What you have to do. Output the entries as they appear, skipping images.

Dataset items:
▼▼▼
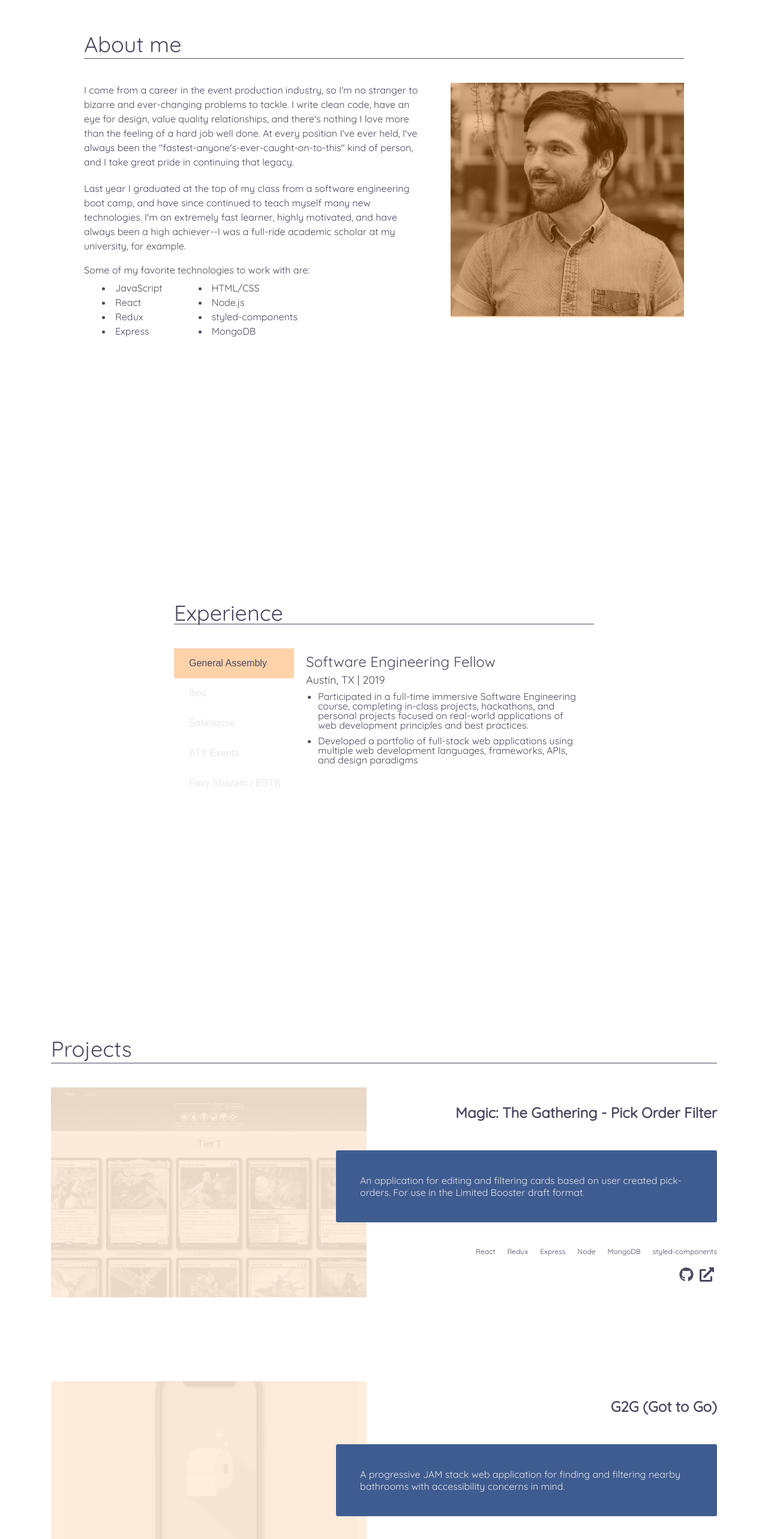
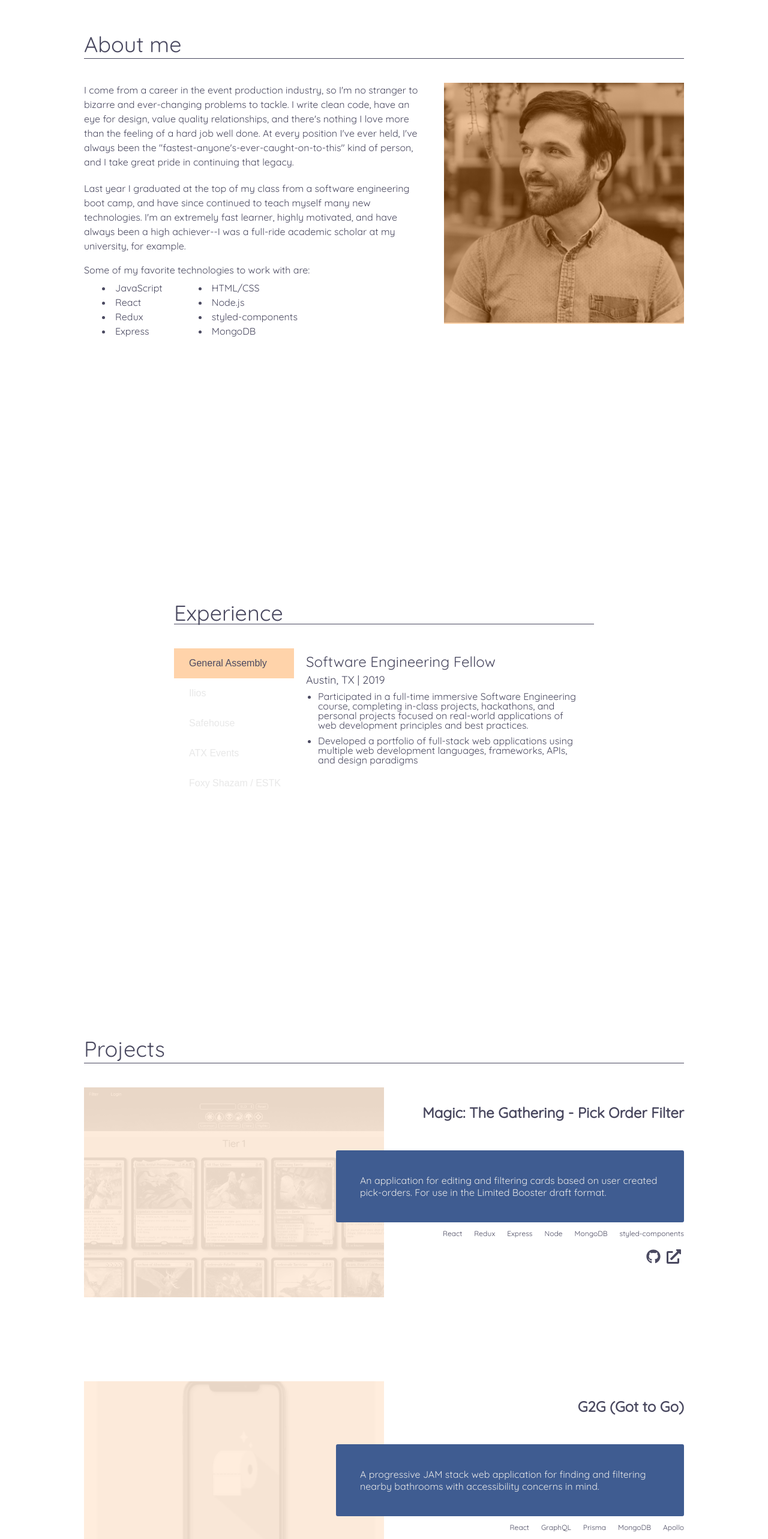
Before and after one commit to joe-gerhard/portfolio, a React (Create React App) app: page / in a window 1280 px wide. Shown: the part 860-3426 px from the top of the page at 60% size. Built offline with nearby package versions, Linux system fonts and the light colour scheme.

Commit message:
Add styling

```diff
--- a/src/components/AboutSection/AboutSection.jsx
+++ b/src/components/AboutSection/AboutSection.jsx
@@ -9,7 +9,6 @@ const AboutSection = ({ aboutRef }) => {
     <StyledAboutSection
       ref={aboutRef}
     >
-
       <h1>About me</h1>
       <Card
       onMouseEnter={() => setHover(true)}
--- a/src/components/AboutSection/styles.js
+++ b/src/components/AboutSection/styles.js
@@ -2,6 +2,7 @@ import styled, { css } from 'styled-components';
 import { Section } from '../../styles';
 
 export const StyledAboutSection = styled(Section)(({ theme }) => css`
+  width: 100%;
 
   h1 {
     width: 100%;
@@ -10,9 +11,19 @@ export const StyledAboutSection = styled(Section)(({ theme }) => css`
   }
 `);
 
+export const Card = styled.div(({ theme }) => css`
+  display: flex;
+  align-items: flex-start;
+  justify-content: flex-start;
+  margin: 40px 0;
+  width: 100%;
+`);
+
 export const Text =  styled.div(({ theme }) => css`
   display: flex;
   flex-direction: column;
+  width: 60%;
+
   div {
     display: flex;
   }
@@ -34,20 +45,16 @@ export const Text =  styled.div(({ theme }) => css`
   }
 `);
 
-export const Card = styled.div(({ theme }) => css`
-  display: flex;
-  align-items: flex-start;
-  justify-content: flex-start;
-  margin: 40px 0;
-`);
-
 export const ImageContainer = styled.div(({ theme, hover }) => css`
   position: relative;
+  width: 40%;
 
   img {
     filter: ${hover ? 'grayscale(0)' : 'grayscale(1)'};
     transition: 2s;
-    object-fit: none;
+    object-fit: fill;
+    width: 100%;
+    height: 100%;
   }
 
   div {
--- a/src/components/App/styles.js
+++ b/src/components/App/styles.js
@@ -7,6 +7,7 @@ export const StyledApp = styled.div`
 `;
 
 export const Sections = styled.div`
+  width: 80vw;
   max-width: 1000px;
   display: flex;
   flex-direction: column;
--- a/src/components/ProjectsSection/styles.js
+++ b/src/components/ProjectsSection/styles.js
@@ -2,6 +2,7 @@ import styled, { css } from 'styled-components';
 import { Section } from '../../styles';
 
 export const StyledProjectsSection = styled(Section)(({ theme }) => css`
+  width: 100%;
 
   h1 {
     width: 100%;
```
▲▲▲
Expected output.
Before and after one commit to joe-gerhard/portfolio, a React (Create React App) app: page / in a window 1280 px wide. Shown: the part 860-3426 px from the top of the page at 60% size. Built offline with nearby package versions, Linux system fonts and the light colour scheme.

Commit message:
Add styling

```diff
--- a/src/components/AboutSection/AboutSection.jsx
+++ b/src/components/AboutSection/AboutSection.jsx
@@ -9,7 +9,6 @@ const AboutSection = ({ aboutRef }) => {
     <StyledAboutSection
       ref={aboutRef}
     >
-
       <h1>About me</h1>
       <Card
       onMouseEnter={() => setHover(true)}
--- a/src/components/AboutSection/styles.js
+++ b/src/components/AboutSection/styles.js
@@ -2,6 +2,7 @@ import styled, { css } from 'styled-components';
 import { Section } from '../../styles';
 
 export const StyledAboutSection = styled(Section)(({ theme }) => css`
+  width: 100%;
 
   h1 {
     width: 100%;
@@ -10,9 +11,19 @@ export const StyledAboutSection = styled(Section)(({ theme }) => css`
   }
 `);
 
+export const Card = styled.div(({ theme }) => css`
+  display: flex;
+  align-items: flex-start;
+  justify-content: flex-start;
+  margin: 40px 0;
+  width: 100%;
+`);
+
 export const Text =  styled.div(({ theme }) => css`
   display: flex;
   flex-direction: column;
+  width: 60%;
+
   div {
     display: flex;
   }
@@ -34,20 +45,16 @@ export const Text =  styled.div(({ theme }) => css`
   }
 `);
 
-export const Card = styled.div(({ theme }) => css`
-  display: flex;
-  align-items: flex-start;
-  justify-content: flex-start;
-  margin: 40px 0;
-`);
-
 export const ImageContainer = styled.div(({ theme, hover }) => css`
   position: relative;
+  width: 40%;
 
   img {
     filter: ${hover ? 'grayscale(0)' : 'grayscale(1)'};
     transition: 2s;
-    object-fit: none;
+    object-fit: fill;
+    width: 100%;
+    height: 100%;
   }
 
   div {
--- a/src/components/App/styles.js
+++ b/src/components/App/styles.js
@@ -7,6 +7,7 @@ export const StyledApp = styled.div`
 `;
 
 export const Sections = styled.div`
+  width: 80vw;
   max-width: 1000px;
   display: flex;
   flex-direction: column;
--- a/src/components/ProjectsSection/styles.js
+++ b/src/components/ProjectsSection/styles.js
@@ -2,6 +2,7 @@ import styled, { css } from 'styled-components';
 import { Section } from '../../styles';
 
 export const StyledProjectsSection = styled(Section)(({ theme }) => css`
+  width: 100%;
 
   h1 {
     width: 100%;
```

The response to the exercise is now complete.